WHAT YOU HAVE TO DO
Below is a set of records; restate each one word for word.
·····
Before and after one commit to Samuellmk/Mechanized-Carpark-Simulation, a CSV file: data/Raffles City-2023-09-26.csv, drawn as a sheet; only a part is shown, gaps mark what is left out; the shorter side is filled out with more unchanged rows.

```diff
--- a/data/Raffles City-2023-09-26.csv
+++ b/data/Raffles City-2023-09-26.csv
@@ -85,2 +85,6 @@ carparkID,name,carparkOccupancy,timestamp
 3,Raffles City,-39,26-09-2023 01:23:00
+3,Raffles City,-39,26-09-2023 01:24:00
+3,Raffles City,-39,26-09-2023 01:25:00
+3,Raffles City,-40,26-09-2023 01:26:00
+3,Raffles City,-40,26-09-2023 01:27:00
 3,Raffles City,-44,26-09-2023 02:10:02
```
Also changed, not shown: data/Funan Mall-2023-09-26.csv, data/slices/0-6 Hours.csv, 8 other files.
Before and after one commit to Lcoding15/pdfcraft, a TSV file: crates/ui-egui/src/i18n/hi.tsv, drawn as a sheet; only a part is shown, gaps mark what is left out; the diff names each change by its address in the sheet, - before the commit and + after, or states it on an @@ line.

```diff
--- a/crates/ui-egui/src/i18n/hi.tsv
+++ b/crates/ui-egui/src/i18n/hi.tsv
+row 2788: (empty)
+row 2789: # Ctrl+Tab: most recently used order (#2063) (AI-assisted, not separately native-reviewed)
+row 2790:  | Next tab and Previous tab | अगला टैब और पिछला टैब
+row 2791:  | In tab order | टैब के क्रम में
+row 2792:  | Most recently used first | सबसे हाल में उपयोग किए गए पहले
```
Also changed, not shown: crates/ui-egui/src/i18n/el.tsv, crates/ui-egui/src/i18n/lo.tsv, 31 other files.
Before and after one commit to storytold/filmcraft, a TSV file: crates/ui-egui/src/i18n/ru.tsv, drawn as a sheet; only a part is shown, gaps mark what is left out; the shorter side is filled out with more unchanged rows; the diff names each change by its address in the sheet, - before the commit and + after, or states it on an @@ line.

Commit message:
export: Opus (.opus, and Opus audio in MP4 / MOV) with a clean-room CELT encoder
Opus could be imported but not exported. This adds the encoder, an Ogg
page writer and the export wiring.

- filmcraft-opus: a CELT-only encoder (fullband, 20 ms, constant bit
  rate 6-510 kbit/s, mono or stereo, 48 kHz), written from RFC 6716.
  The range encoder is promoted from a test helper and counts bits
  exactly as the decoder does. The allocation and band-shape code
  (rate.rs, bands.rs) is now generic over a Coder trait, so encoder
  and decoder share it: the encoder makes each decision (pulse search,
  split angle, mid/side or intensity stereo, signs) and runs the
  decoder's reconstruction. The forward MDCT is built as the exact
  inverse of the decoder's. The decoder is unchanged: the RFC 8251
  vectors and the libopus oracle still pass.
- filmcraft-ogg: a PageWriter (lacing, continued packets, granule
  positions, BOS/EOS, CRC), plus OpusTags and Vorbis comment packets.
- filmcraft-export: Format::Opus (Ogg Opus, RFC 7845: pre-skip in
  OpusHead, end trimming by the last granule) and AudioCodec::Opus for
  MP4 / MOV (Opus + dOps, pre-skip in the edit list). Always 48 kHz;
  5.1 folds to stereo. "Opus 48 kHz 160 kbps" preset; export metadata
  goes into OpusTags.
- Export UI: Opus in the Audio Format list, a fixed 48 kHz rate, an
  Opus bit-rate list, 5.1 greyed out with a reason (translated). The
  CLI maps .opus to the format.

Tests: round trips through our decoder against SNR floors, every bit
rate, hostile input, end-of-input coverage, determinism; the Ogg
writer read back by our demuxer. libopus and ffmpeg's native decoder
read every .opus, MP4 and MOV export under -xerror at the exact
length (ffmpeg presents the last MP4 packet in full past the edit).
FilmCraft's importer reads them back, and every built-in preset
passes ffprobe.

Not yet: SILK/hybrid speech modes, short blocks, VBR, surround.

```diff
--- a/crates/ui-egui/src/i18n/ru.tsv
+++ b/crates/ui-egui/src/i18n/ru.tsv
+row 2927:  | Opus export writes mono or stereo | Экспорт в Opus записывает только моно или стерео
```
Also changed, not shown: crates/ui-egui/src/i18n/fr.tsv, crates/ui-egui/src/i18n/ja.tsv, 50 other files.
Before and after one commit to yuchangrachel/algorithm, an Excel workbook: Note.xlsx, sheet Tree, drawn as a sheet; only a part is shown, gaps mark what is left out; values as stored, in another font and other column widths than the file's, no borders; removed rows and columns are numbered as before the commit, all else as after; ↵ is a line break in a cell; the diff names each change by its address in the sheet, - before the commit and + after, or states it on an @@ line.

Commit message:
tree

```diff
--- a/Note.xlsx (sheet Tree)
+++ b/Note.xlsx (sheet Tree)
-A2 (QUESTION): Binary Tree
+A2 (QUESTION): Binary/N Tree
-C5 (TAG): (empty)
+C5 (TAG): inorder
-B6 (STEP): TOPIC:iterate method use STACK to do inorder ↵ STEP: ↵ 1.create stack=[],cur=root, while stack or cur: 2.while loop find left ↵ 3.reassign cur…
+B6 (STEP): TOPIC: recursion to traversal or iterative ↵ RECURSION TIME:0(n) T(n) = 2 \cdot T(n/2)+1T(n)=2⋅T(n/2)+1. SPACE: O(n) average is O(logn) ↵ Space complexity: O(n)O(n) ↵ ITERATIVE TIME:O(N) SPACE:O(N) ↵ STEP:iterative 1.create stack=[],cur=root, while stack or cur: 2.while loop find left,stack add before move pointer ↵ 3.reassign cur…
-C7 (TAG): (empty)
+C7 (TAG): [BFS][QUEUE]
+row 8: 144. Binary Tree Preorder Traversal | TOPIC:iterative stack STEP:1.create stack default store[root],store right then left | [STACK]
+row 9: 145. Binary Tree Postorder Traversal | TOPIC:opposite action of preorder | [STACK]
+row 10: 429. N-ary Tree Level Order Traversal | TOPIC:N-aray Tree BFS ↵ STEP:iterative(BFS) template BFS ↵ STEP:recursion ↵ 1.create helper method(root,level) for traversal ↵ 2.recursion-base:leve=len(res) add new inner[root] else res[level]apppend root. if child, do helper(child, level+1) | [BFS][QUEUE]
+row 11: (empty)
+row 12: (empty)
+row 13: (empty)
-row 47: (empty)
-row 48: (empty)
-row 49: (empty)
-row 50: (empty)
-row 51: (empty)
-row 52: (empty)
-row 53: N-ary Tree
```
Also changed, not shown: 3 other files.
·····
RESPONSE BOX
Before and after one commit to Samuellmk/Mechanized-Carpark-Simulation, a CSV file: data/Raffles City-2023-09-26.csv, drawn as a sheet; only a part is shown, gaps mark what is left out; the shorter side is filled out with more unchanged rows.

```diff
--- a/data/Raffles City-2023-09-26.csv
+++ b/data/Raffles City-2023-09-26.csv
@@ -85,2 +85,6 @@ carparkID,name,carparkOccupancy,timestamp
 3,Raffles City,-39,26-09-2023 01:23:00
+3,Raffles City,-39,26-09-2023 01:24:00
+3,Raffles City,-39,26-09-2023 01:25:00
+3,Raffles City,-40,26-09-2023 01:26:00
+3,Raffles City,-40,26-09-2023 01:27:00
 3,Raffles City,-44,26-09-2023 02:10:02
```
Also changed, not shown: data/Funan Mall-2023-09-26.csv, data/slices/0-6 Hours.csv, 8 other files.
Before and after one commit to Lcoding15/pdfcraft, a TSV file: crates/ui-egui/src/i18n/hi.tsv, drawn as a sheet; only a part is shown, gaps mark what is left out; the diff names each change by its address in the sheet, - before the commit and + after, or states it on an @@ line.

```diff
--- a/crates/ui-egui/src/i18n/hi.tsv
+++ b/crates/ui-egui/src/i18n/hi.tsv
+row 2788: (empty)
+row 2789: # Ctrl+Tab: most recently used order (#2063) (AI-assisted, not separately native-reviewed)
+row 2790:  | Next tab and Previous tab | अगला टैब और पिछला टैब
+row 2791:  | In tab order | टैब के क्रम में
+row 2792:  | Most recently used first | सबसे हाल में उपयोग किए गए पहले
```
Also changed, not shown: crates/ui-egui/src/i18n/el.tsv, crates/ui-egui/src/i18n/lo.tsv, 31 other files.
Before and after one commit to storytold/filmcraft, a TSV file: crates/ui-egui/src/i18n/ru.tsv, drawn as a sheet; only a part is shown, gaps mark what is left out; the shorter side is filled out with more unchanged rows; the diff names each change by its address in the sheet, - before the commit and + after, or states it on an @@ line.

Commit message:
export: Opus (.opus, and Opus audio in MP4 / MOV) with a clean-room CELT encoder
Opus could be imported but not exported. This adds the encoder, an Ogg
page writer and the export wiring.

- filmcraft-opus: a CELT-only encoder (fullband, 20 ms, constant bit
  rate 6-510 kbit/s, mono or stereo, 48 kHz), written from RFC 6716.
  The range encoder is promoted from a test helper and counts bits
  exactly as the decoder does. The allocation and band-shape code
  (rate.rs, bands.rs) is now generic over a Coder trait, so encoder
  and decoder share it: the encoder makes each decision (pulse search,
  split angle, mid/side or intensity stereo, signs) and runs the
  decoder's reconstruction. The forward MDCT is built as the exact
  inverse of the decoder's. The decoder is unchanged: the RFC 8251
  vectors and the libopus oracle still pass.
- filmcraft-ogg: a PageWriter (lacing, continued packets, granule
  positions, BOS/EOS, CRC), plus OpusTags and Vorbis comment packets.
- filmcraft-export: Format::Opus (Ogg Opus, RFC 7845: pre-skip in
  OpusHead, end trimming by the last granule) and AudioCodec::Opus for
  MP4 / MOV (Opus + dOps, pre-skip in the edit list). Always 48 kHz;
  5.1 folds to stereo. "Opus 48 kHz 160 kbps" preset; export metadata
  goes into OpusTags.
- Export UI: Opus in the Audio Format list, a fixed 48 kHz rate, an
  Opus bit-rate list, 5.1 greyed out with a reason (translated). The
  CLI maps .opus to the format.

Tests: round trips through our decoder against SNR floors, every bit
rate, hostile input, end-of-input coverage, determinism; the Ogg
writer read back by our demuxer. libopus and ffmpeg's native decoder
read every .opus, MP4 and MOV export under -xerror at the exact
length (ffmpeg presents the last MP4 packet in full past the edit).
FilmCraft's importer reads them back, and every built-in preset
passes ffprobe.

Not yet: SILK/hybrid speech modes, short blocks, VBR, surround.

```diff
--- a/crates/ui-egui/src/i18n/ru.tsv
+++ b/crates/ui-egui/src/i18n/ru.tsv
+row 2927:  | Opus export writes mono or stereo | Экспорт в Opus записывает только моно или стерео
```
Also changed, not shown: crates/ui-egui/src/i18n/fr.tsv, crates/ui-egui/src/i18n/ja.tsv, 50 other files.
Before and after one commit to yuchangrachel/algorithm, an Excel workbook: Note.xlsx, sheet Tree, drawn as a sheet; only a part is shown, gaps mark what is left out; values as stored, in another font and other column widths than the file's, no borders; removed rows and columns are numbered as before the commit, all else as after; ↵ is a line break in a cell; the diff names each change by its address in the sheet, - before the commit and + after, or states it on an @@ line.

Commit message:
tree

```diff
--- a/Note.xlsx (sheet Tree)
+++ b/Note.xlsx (sheet Tree)
-A2 (QUESTION): Binary Tree
+A2 (QUESTION): Binary/N Tree
-C5 (TAG): (empty)
+C5 (TAG): inorder
-B6 (STEP): TOPIC:iterate method use STACK to do inorder ↵ STEP: ↵ 1.create stack=[],cur=root, while stack or cur: 2.while loop find left ↵ 3.reassign cur…
+B6 (STEP): TOPIC: recursion to traversal or iterative ↵ RECURSION TIME:0(n) T(n) = 2 \cdot T(n/2)+1T(n)=2⋅T(n/2)+1. SPACE: O(n) average is O(logn) ↵ Space complexity: O(n)O(n) ↵ ITERATIVE TIME:O(N) SPACE:O(N) ↵ STEP:iterative 1.create stack=[],cur=root, while stack or cur: 2.while loop find left,stack add before move pointer ↵ 3.reassign cur…
-C7 (TAG): (empty)
+C7 (TAG): [BFS][QUEUE]
+row 8: 144. Binary Tree Preorder Traversal | TOPIC:iterative stack STEP:1.create stack default store[root],store right then left | [STACK]
+row 9: 145. Binary Tree Postorder Traversal | TOPIC:opposite action of preorder | [STACK]
+row 10: 429. N-ary Tree Level Order Traversal | TOPIC:N-aray Tree BFS ↵ STEP:iterative(BFS) template BFS ↵ STEP:recursion ↵ 1.create helper method(root,level) for traversal ↵ 2.recursion-base:leve=len(res) add new inner[root] else res[level]apppend root. if child, do helper(child, level+1) | [BFS][QUEUE]
+row 11: (empty)
+row 12: (empty)
+row 13: (empty)
-row 47: (empty)
-row 48: (empty)
-row 49: (empty)
-row 50: (empty)
-row 51: (empty)
-row 52: (empty)
-row 53: N-ary Tree
```
Also changed, not shown: 3 other files.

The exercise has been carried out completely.